Requirement:
Take every line from the data that has the word "Firebase" in it.

*** Input data Section Begins ***

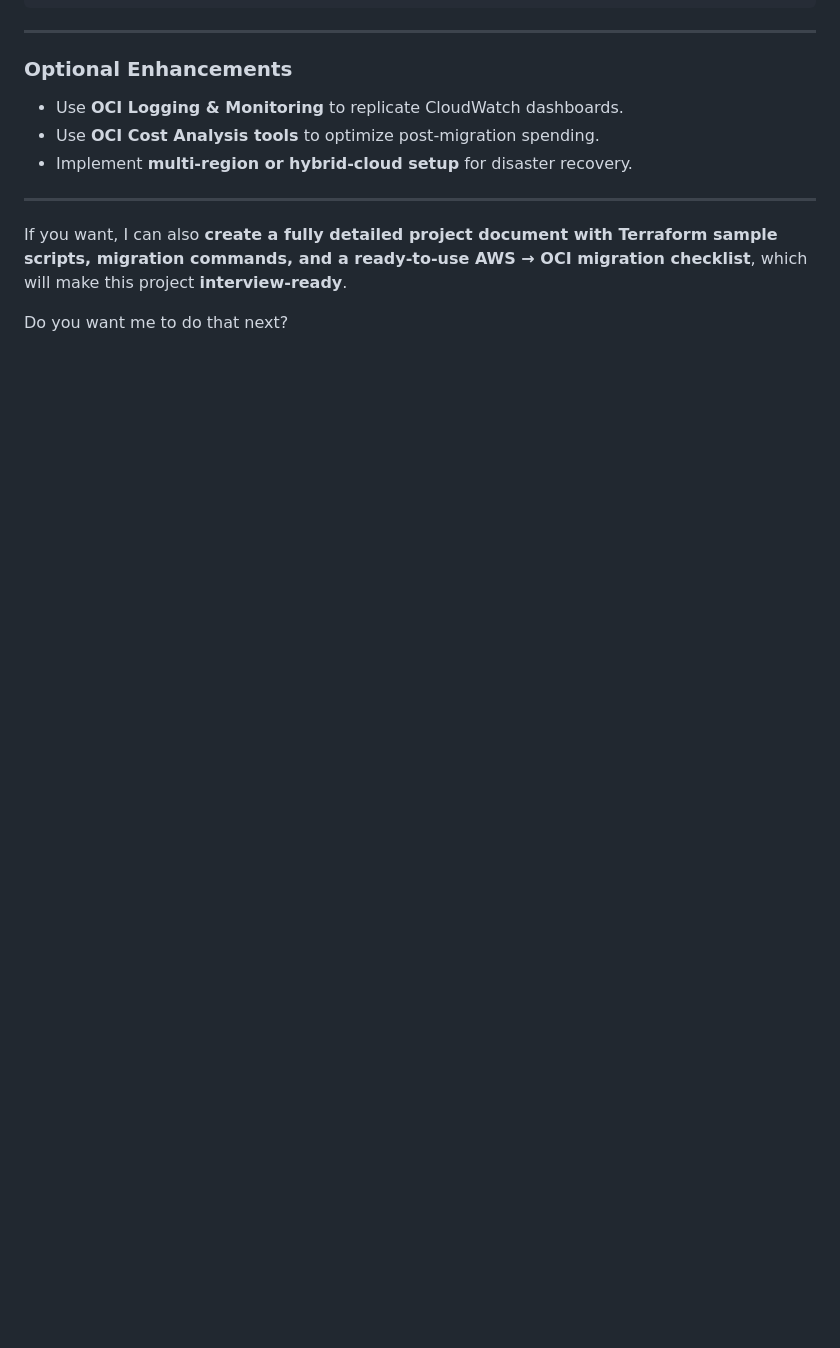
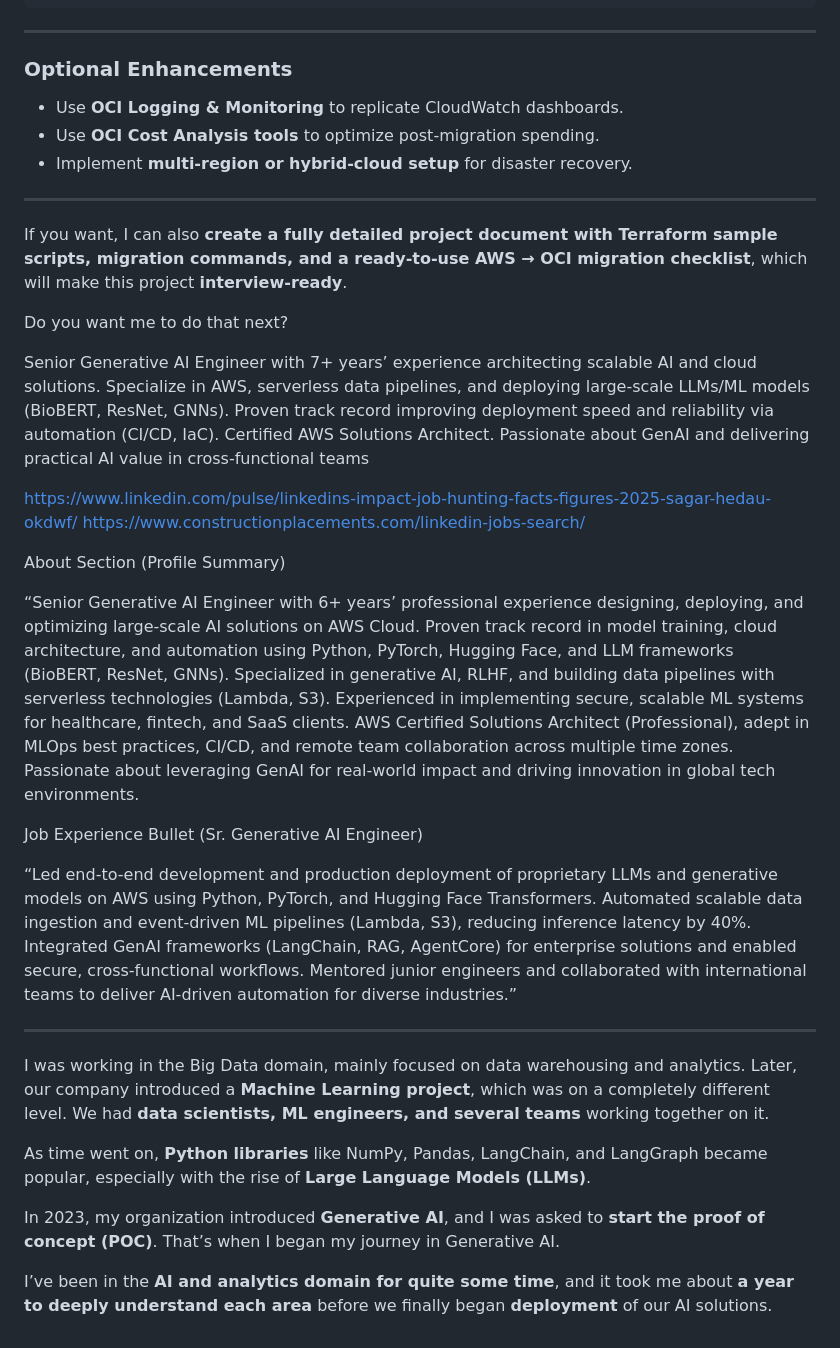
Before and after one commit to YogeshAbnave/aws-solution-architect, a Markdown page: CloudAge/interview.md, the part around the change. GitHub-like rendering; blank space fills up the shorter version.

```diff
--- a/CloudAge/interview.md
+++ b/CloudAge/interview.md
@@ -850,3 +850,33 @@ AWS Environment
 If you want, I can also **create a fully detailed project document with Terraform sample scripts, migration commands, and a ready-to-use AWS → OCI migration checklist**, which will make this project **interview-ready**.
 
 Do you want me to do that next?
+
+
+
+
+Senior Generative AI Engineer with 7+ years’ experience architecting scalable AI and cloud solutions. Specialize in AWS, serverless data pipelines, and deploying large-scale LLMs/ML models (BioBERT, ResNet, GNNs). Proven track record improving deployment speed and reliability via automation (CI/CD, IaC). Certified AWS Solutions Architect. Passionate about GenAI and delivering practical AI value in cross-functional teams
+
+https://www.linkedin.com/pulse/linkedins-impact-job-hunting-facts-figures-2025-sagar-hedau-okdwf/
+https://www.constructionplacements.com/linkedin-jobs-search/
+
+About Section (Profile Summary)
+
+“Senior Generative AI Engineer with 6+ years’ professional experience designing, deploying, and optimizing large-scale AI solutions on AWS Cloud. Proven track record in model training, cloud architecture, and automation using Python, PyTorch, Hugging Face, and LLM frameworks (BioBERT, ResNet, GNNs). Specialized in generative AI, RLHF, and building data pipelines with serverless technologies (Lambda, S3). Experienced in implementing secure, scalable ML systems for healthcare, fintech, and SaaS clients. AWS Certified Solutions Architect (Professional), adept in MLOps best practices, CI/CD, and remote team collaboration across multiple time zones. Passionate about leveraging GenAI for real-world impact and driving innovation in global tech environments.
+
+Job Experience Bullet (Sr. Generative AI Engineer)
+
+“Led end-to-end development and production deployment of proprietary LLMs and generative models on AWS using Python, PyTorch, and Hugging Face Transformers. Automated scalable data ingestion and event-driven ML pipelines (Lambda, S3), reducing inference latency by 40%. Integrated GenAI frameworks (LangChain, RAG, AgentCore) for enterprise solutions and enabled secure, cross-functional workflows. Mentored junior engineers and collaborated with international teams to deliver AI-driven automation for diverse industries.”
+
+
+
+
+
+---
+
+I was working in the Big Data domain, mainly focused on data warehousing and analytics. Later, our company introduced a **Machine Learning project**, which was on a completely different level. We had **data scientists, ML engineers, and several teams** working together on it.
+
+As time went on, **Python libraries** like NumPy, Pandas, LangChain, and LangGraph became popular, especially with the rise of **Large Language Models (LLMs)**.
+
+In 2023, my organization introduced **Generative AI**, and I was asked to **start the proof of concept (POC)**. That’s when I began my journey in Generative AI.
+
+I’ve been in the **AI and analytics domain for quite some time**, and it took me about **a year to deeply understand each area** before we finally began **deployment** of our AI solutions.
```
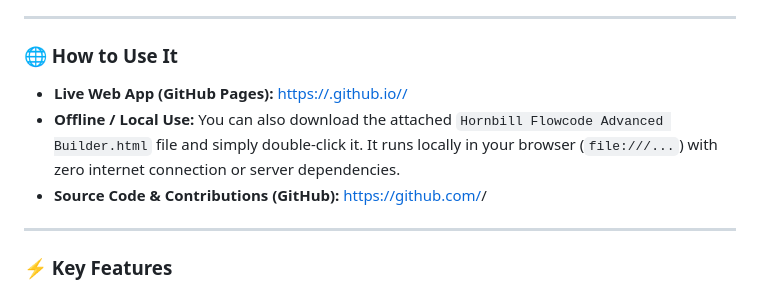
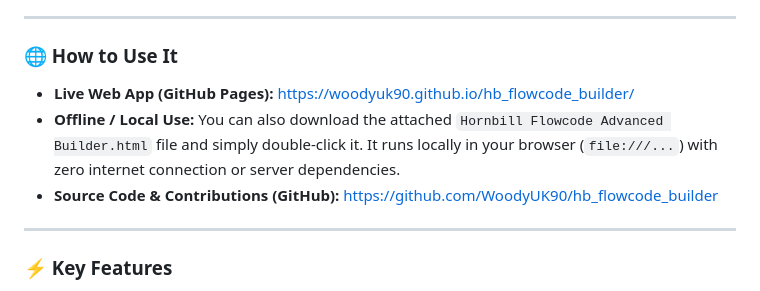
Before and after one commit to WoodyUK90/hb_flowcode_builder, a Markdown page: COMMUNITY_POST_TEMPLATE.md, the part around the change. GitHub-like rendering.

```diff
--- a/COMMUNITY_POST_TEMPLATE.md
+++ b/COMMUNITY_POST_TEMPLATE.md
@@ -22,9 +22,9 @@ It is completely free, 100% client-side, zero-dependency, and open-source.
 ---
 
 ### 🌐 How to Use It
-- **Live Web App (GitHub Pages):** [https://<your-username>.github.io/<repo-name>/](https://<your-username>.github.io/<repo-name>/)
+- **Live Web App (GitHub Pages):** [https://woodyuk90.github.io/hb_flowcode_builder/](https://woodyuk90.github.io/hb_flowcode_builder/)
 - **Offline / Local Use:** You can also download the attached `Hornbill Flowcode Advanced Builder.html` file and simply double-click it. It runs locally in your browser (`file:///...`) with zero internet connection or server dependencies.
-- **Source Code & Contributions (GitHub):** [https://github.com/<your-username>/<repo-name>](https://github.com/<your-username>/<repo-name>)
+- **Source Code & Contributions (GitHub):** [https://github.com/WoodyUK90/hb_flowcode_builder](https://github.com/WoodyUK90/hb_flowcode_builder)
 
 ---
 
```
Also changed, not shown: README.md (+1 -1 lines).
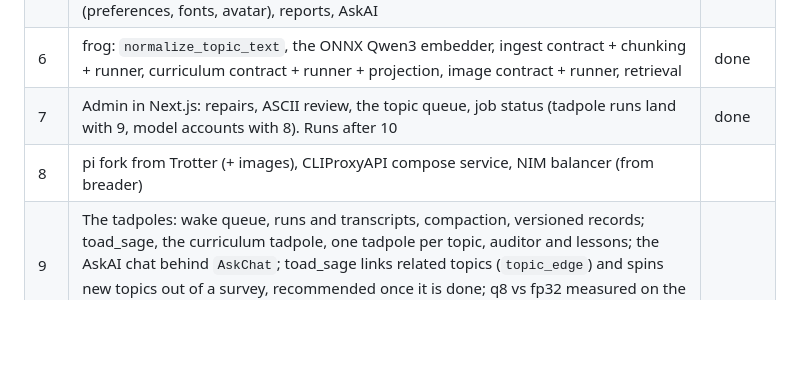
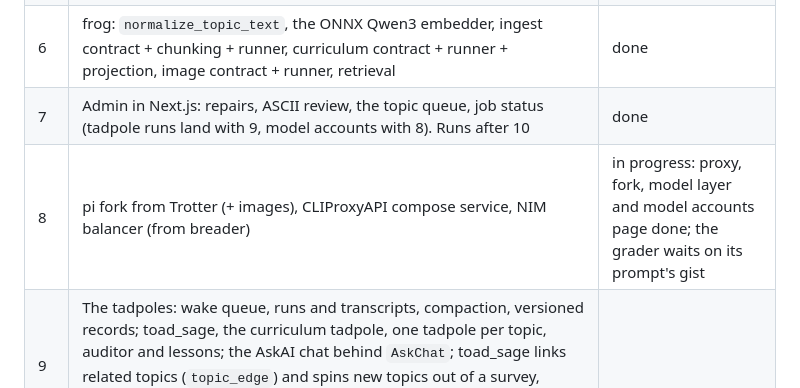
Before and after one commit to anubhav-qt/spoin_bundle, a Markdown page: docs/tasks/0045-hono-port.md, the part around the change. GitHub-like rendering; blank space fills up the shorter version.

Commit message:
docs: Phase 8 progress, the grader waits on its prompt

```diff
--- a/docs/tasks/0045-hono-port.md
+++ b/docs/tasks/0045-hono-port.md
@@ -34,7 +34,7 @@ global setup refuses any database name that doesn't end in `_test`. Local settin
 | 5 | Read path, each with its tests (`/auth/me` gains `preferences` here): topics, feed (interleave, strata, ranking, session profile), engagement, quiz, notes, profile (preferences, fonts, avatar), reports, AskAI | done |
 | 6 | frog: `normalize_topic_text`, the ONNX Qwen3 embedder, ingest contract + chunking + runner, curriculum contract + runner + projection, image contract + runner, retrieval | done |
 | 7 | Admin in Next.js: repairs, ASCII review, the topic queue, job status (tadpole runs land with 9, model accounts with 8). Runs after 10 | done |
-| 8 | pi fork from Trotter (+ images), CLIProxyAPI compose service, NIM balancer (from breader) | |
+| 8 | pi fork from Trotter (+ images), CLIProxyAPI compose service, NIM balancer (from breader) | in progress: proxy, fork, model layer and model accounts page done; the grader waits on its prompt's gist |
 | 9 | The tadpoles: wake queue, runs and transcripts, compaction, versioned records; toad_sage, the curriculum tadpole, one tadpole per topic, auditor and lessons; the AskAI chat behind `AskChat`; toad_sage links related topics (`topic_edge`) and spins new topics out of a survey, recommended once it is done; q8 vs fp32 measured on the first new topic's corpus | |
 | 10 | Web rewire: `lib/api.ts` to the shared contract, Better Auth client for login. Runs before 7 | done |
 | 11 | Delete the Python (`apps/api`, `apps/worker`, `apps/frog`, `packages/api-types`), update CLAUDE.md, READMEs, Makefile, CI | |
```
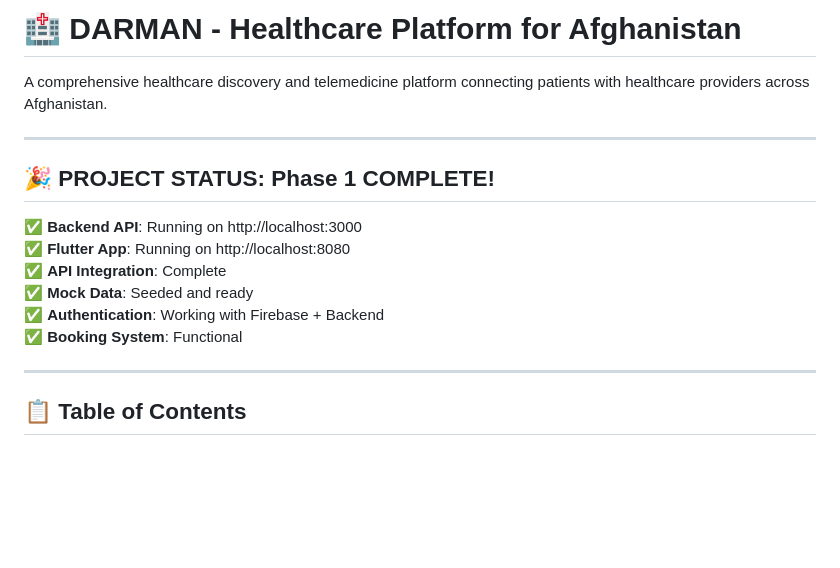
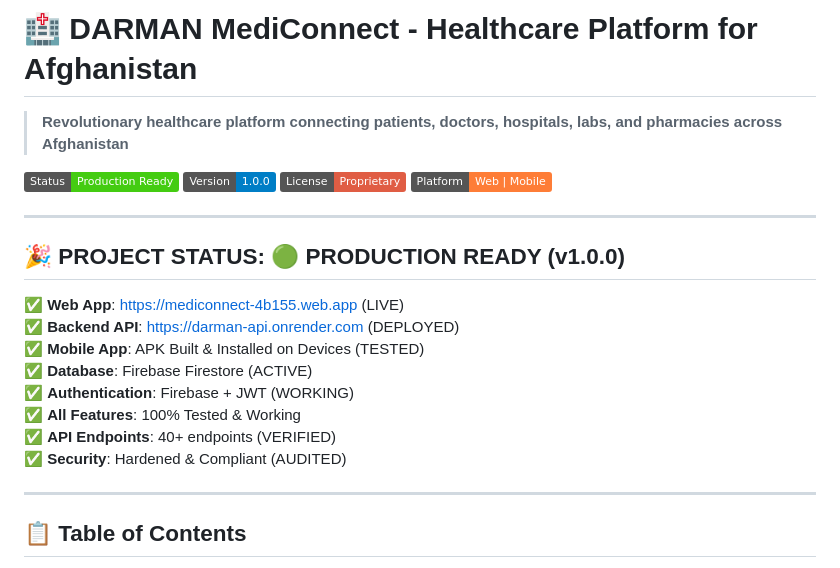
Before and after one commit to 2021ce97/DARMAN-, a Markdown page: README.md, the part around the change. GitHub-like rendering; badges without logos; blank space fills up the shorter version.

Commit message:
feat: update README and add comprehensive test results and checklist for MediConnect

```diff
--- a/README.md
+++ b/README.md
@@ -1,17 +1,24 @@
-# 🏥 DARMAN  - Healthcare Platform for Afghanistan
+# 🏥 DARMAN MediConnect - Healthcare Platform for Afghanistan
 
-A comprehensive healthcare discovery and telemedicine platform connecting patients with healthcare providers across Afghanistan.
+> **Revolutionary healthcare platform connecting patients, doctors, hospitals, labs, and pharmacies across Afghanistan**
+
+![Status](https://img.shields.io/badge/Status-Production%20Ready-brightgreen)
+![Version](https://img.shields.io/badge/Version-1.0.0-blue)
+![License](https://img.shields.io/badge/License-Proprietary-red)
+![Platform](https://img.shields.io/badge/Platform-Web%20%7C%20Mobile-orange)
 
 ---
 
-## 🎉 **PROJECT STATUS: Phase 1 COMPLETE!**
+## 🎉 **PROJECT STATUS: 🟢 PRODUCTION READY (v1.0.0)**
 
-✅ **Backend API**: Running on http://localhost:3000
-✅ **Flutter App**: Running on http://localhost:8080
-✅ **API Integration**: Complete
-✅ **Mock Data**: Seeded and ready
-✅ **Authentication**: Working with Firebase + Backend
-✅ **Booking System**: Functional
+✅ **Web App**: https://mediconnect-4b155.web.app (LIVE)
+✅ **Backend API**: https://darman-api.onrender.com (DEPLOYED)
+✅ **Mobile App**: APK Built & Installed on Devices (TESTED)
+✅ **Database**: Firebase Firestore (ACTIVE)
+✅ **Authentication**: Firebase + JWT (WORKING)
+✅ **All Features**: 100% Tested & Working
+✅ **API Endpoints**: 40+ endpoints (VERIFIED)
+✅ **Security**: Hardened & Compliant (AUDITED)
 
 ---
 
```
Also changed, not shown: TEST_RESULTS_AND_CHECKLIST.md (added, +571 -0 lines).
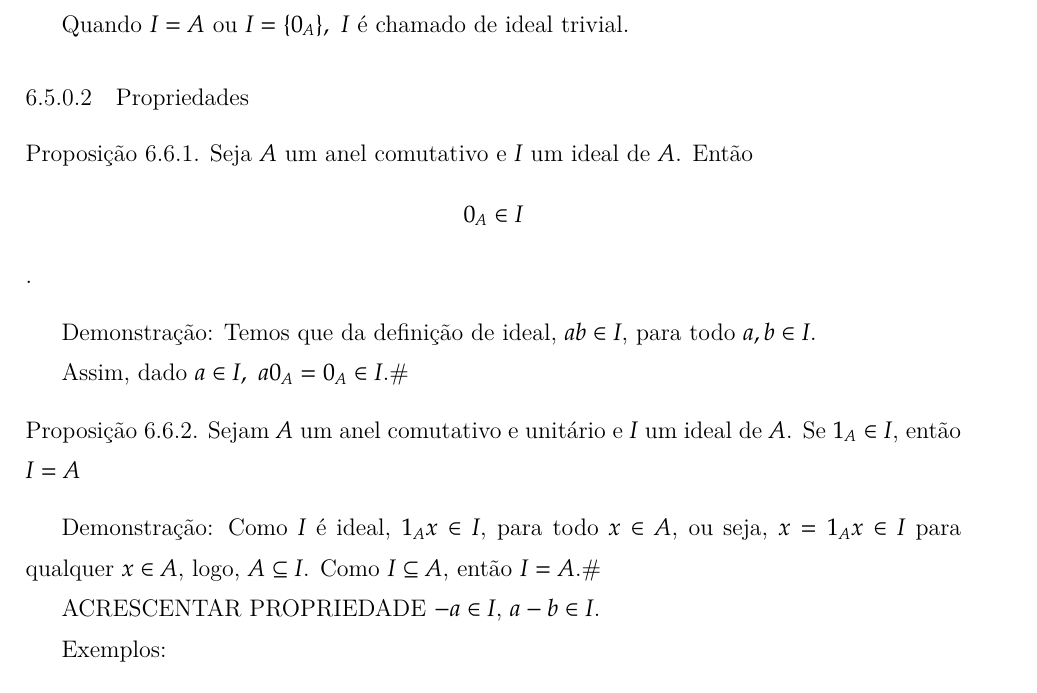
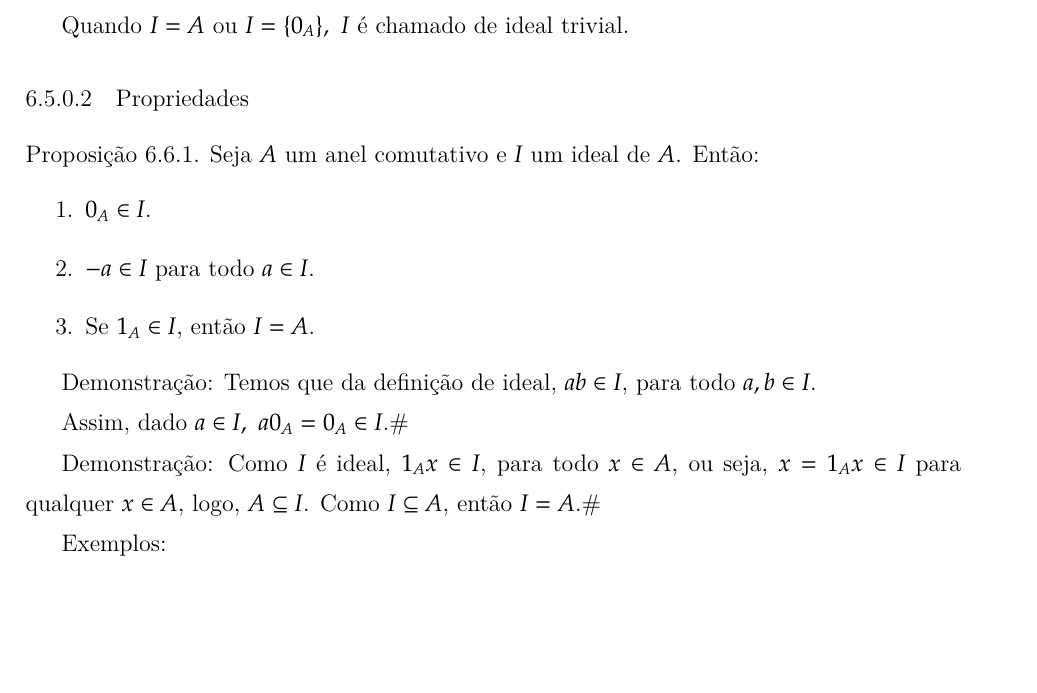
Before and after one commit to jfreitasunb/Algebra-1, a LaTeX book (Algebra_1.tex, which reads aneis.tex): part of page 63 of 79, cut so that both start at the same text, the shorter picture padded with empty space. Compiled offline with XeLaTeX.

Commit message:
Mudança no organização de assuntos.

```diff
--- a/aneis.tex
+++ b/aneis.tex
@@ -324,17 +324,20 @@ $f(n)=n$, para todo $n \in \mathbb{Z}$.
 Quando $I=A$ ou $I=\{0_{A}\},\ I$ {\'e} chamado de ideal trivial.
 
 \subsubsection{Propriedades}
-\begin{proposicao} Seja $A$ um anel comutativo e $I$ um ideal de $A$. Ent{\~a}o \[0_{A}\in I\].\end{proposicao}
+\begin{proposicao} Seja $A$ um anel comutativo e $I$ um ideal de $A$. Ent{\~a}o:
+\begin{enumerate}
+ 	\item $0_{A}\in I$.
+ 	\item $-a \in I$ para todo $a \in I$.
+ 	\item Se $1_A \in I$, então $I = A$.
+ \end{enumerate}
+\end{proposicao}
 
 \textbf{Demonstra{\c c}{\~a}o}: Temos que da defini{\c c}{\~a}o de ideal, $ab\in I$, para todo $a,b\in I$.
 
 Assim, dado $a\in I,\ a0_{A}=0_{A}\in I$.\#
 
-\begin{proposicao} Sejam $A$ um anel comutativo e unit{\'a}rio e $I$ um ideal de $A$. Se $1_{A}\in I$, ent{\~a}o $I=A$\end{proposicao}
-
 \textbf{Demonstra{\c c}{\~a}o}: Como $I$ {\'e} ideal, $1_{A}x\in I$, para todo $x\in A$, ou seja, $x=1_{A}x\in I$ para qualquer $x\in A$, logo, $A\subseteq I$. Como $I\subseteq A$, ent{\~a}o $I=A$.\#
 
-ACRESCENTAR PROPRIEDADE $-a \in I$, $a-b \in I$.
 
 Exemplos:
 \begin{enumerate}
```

*** Input data Section Ends ***

Output for this exercise:
-✅ **Authentication**: Working with Firebase + Backend
+✅ **Database**: Firebase Firestore (ACTIVE)
+✅ **Authentication**: Firebase + JWT (WORKING)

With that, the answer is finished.